Learn More

We recently completed a web design project and found it to be particularly challenging due to the nature of the project. It was a bit different in it's own way, like many are, for specific reasons.

This project was to help redesign a blog using the Hubspot Content Optimization System (COS). It's called this due to the reference to a content management system (CMS) but allows optimization for digital marketing.

The project was challenging because the new design manager was recently rolled out. So we had to go through the learning process while we were designing the blog. Our first approach was to use a template already made and just make adjustments for branding. However, during the course of development things changed quiet drastically from the original plan.

1. Find a template to use as a starting point

We thought we were going to be able to save a lot of time with the design process by using something we felt was a good approximation to our vision. We found something that looked great to start with and set it up in the new design manager.

2. Configurations

At first glance the design looked great. We started looking at the way the template was designed and cloned all the files for our branded template. The template had attached style sheets and javascript files. These had to be reassigned in the template itself so the original template wasn't referenced.

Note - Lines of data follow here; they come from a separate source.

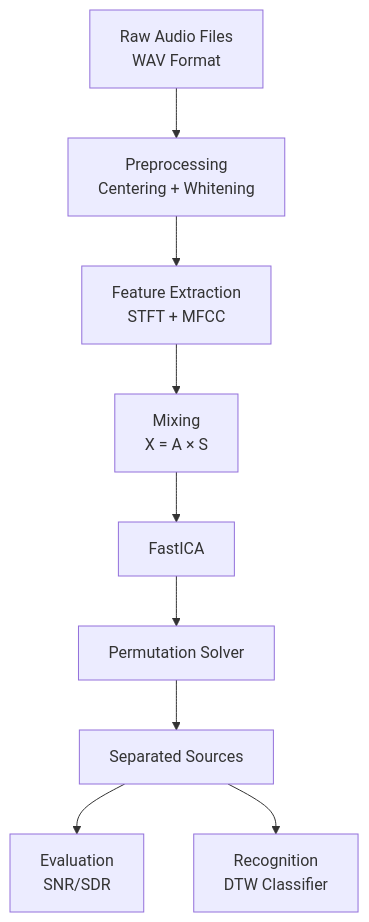
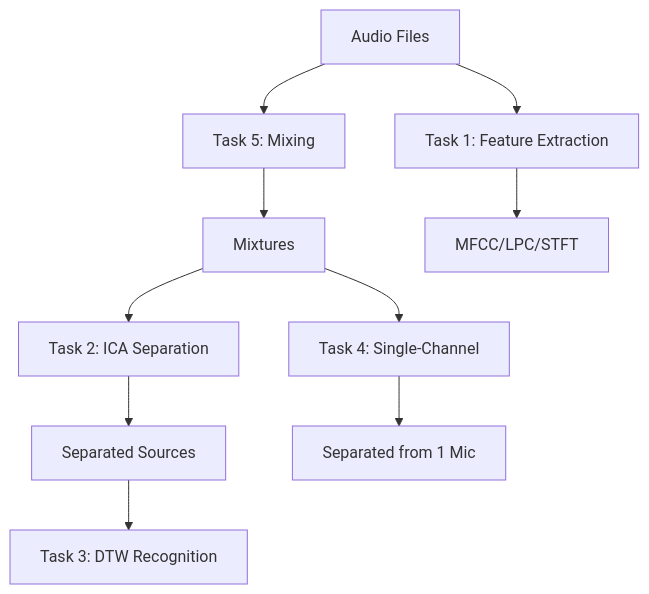
One commit to Viendeptrai1/1_Project_XLTN changed the first of 6 diagrams in README.md. Above: the diagram before and after it, drawn with Mermaid. The commit also changed other lines of this file and 1 other file, not shown here.

````diff
--- a/README.md
+++ b/README.md
@@ -63,11 +39,12 @@
 ```mermaid
 graph TD
-    A[Raw Audio Files<br/>WAV Format] --> B[Preprocessing<br/>Centering + Whitening]
-    B --> C[Feature Extraction<br/>STFT + MFCC]
-    C --> D[Mixing<br/>X = A × S]
-    D --> F[FastICA]
-    F --> H[Permutation Solver]
-    H --> J[Separated Sources]
-    J --> K[Evaluation<br/>SNR/SDR]
-    J --> L[Recognition<br/>DTW Classifier]
+    A[Audio Files] --> B[Task 5: Mixing]
+    B --> C[Mixtures]
+    C --> D[Task 2: ICA Separation]
+    D --> E[Separated Sources]
+    E --> F[Task 3: DTW Recognition]
+    C --> G[Task 4: Single-Channel]
+    G --> H[Separated from 1 Mic]
+    A --> I[Task 1: Feature Extraction]
+    I --> J[MFCC/LPC/STFT]
 ```
````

3. Global Styles

The template had one attached style sheet (style.css) which is a standard file to use for Cascading Style Sheets (CSS) styling. The thing to realize is every template has a unique style.css which is originally hand coded by a web designer. There are general standards for sections and structure but the nature of CSS is that styles override each other. So you may have a style for an H2 heading in one place but changed somewhere else in the code. The tools we use to view these styles are the Google Chrome and Firefox browser inspectors. These tools allow us to see how the browser parses all the code and how it's computed.

Even with these tools it takes time to decipher the code and find the places where we need to make updates to render the design we want.

4. Hubspot HUBL System

The COS is built with shortcodes that are variables that can be used throughout the template. This is a proprietary language that only works on Hubspot. It is based on another language called Jinja but doesn't work anywhere else. So this must be learned if working on the COS for the first time.

5. Javascript files

Dynamic elements in the template may be coded with additional javascript to control behavior on the website. These files may be individually attached to modules in the template.

6. File Manager and Modules

File manager keeps all the files used in the template. The underlying structure of pages are controlled by modules in the COS responsive grid. This allows the system to control the layout for fluid responsive modes. This is a fancy way of saying how the design works on different devices.

7. Inline styles and HTML

In addition to styles being code in style.css there may be other code lurking inside modules which are "inline" and affect the module design.

8. HTML code for the template

You can code HTML for the template itself. Although difficult to find creates another dimension for modifications.


The Hubspot COS design manager is a powerful tool that allows developers and designers ultimate control and extensibility for web design. It is however a very complex system that requires a high level of skill and experience to implement.

Starting with an existing template may be beneficial or it may be costly. Not knowing how the template was engineered and coded we may find that the template was coded badly, not following standards and best practices.

As a web designer who specializes in CSS coding I commonly find badly coded style sheets. It's the nature of the language I believe due to the way it is constructed. By having the code override previous declarations it's a rather messy process.

Get a Business Website For $99/mo, Schedule A Demo

Tony Sova

Written by Tony Sova

Owner of Softwired, a web design, SEO, and Inbound Marketing firm.